Polls opened on Sunday in an election for Egypt's upper house of parliament, with Islamists seeking to repeat the success they enjoyed in elections for the lower house.
Begun in late November, the parliamentary votes are the first since a popular uprising toppled President Hosni Mubarak last February.
The Muslim Brotherhood, banned during Mubarak's rule, won 47 percent of lower-house seats, many more than any other party, and a low turnout on Sunday was blamed by some voters on the feeling that the upper-house vote now mattered little.
After the lower-house election that saw an unprecedented turnout and was hailed as Egypt's most democratic since military officers overthrew King Farouk in 1952, some Egyptians knew nothing of the upper-house vote.
I came to vote today because it is my right and I will be held accountable to God, said Nour Essam, a 28-year-old university teacher. But I am sad to see that no one was there at my polling station.
It is wrong -- your vote will matter, said a young woman. I will go now and urge all my family members to come and vote.
The powers of the upper house are limited, and it cannot block legislation in the lower house. However, its members must be consulted before lower-house members of parliament pass any bill.
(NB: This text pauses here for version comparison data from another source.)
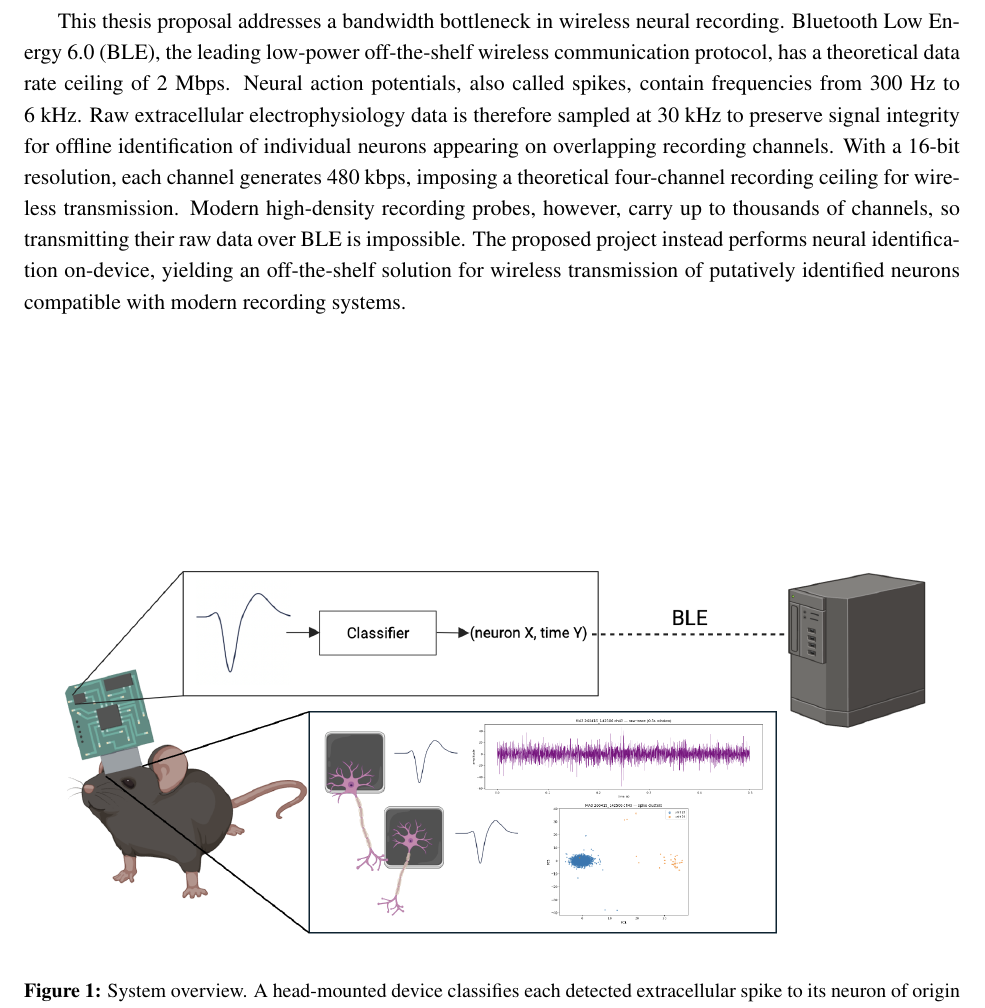
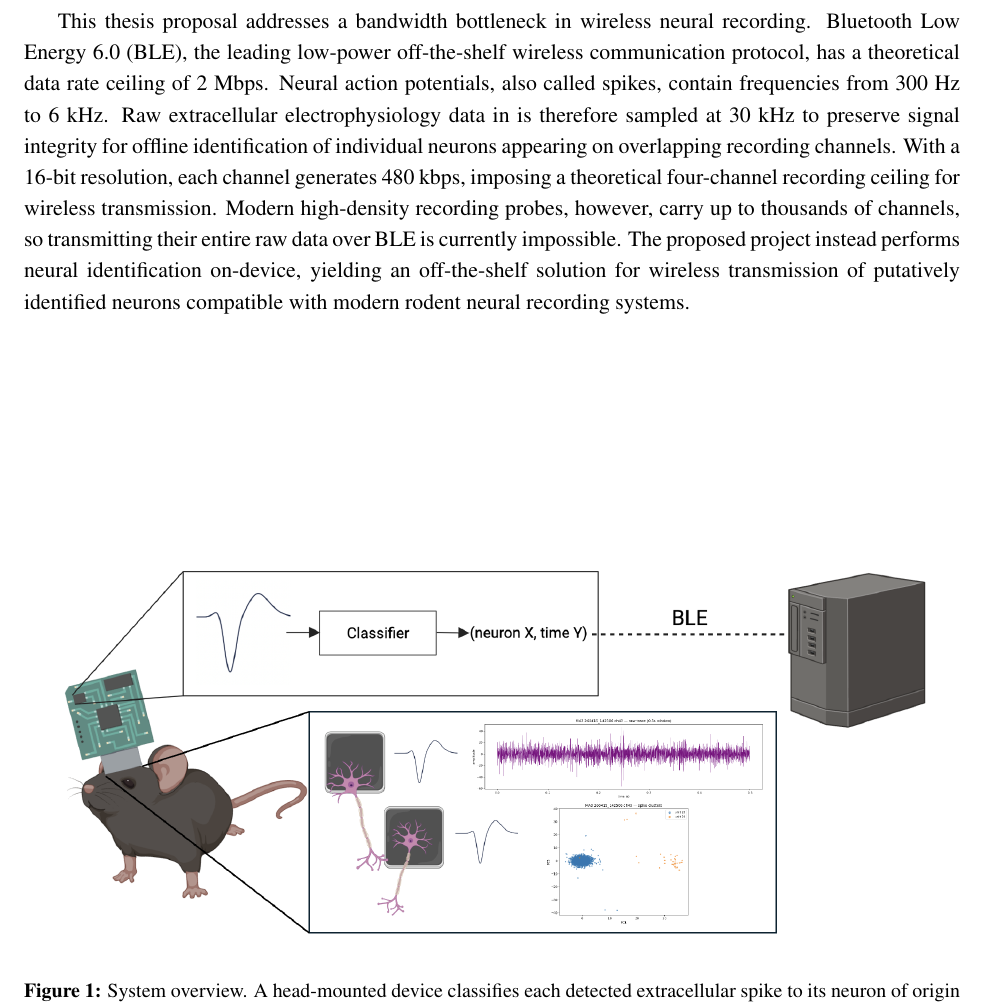
Before and after one commit to fredrikWHaug/cclosed, a LaTeX document (documents/project-proposal/fwh_ES100_project_proposal.tex): part of page 3 of 10, cut so that both start at the same text. Compiled offline with pdfLaTeX.

Commit message:
[project proposal] minor stuff not even sure just commiting due to poor internet connection and laptop restart

```diff
--- a/documents/project-proposal/fwh_ES100_project_proposal.tex
+++ b/documents/project-proposal/fwh_ES100_project_proposal.tex
@@ -39,14 +39,14 @@ for Wireless Transmission over Bluetooth Low Energy}
 This thesis proposal addresses a bandwidth bottleneck in wireless neural recording. Bluetooth
 Low Energy 6.0 (BLE), the leading low-power off-the-shelf wireless communication protocol, has a theoretical
 data rate ceiling of 2~Mbps. Neural action potentials, also called spikes, contain frequencies
-from 300~Hz to 6~kHz. Raw extracellular electrophysiology data is therefore sampled at 30~kHz
+from 300~Hz to 6~kHz. Raw extracellular electrophysiology data in is therefore sampled at 30~kHz
 to preserve signal integrity for offline identification of individual
 neurons appearing on overlapping recording channels. With a 16-bit resolution, each channel generates 480~kbps, imposing a
 theoretical four-channel recording ceiling for wireless transmission. Modern high-density recording
-probes, however, carry up to thousands of channels, so transmitting their raw data over BLE is
-impossible. The proposed project instead performs neural identification on-device, yielding an
+probes, however, carry up to thousands of channels, so transmitting their entire raw data over BLE is
+currently impossible. The proposed project instead performs neural identification on-device, yielding an
 off-the-shelf solution for wireless transmission of putatively identified neurons
-compatible with modern recording systems.
+compatible with modern rodent neural recording systems.
 
 \vspace*{\fill}
 
```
Under an interim constitution, both houses are responsible for picking a 100-member assembly that will write a new constitution to replace the one that helped keep Mubarak in power for three decades.
The Shura council [upper-house] elections are as important as the People's Assembly [lower-house] elections, said Hussein Ibrahim, a member of the Brotherhood's Freedom and Justice Party and head of its parliamentary bloc.
Voting for the upper house will be held over two stages ending in the middle of February.
Ninety of the 270 seats will be decided in the first round of voting on Sunday and Monday, with runoffs on Feb. 7. Another 90 will be determined by voting on Feb. 14 and 15, with runoffs on Feb. 22.
The remaining 90 will be appointed by Egypt's next president, expected to be elected in June according a transition timetable drawn up by the military council to whom Mubarak handed power nearly a year ago.
The elected part of the Shura council will convene without the appointed seats until presidential elections are held and the new president appoints the other 90 members, an official from the body overseeing the election told Reuters.
(Editing by Tom Pfeiffer)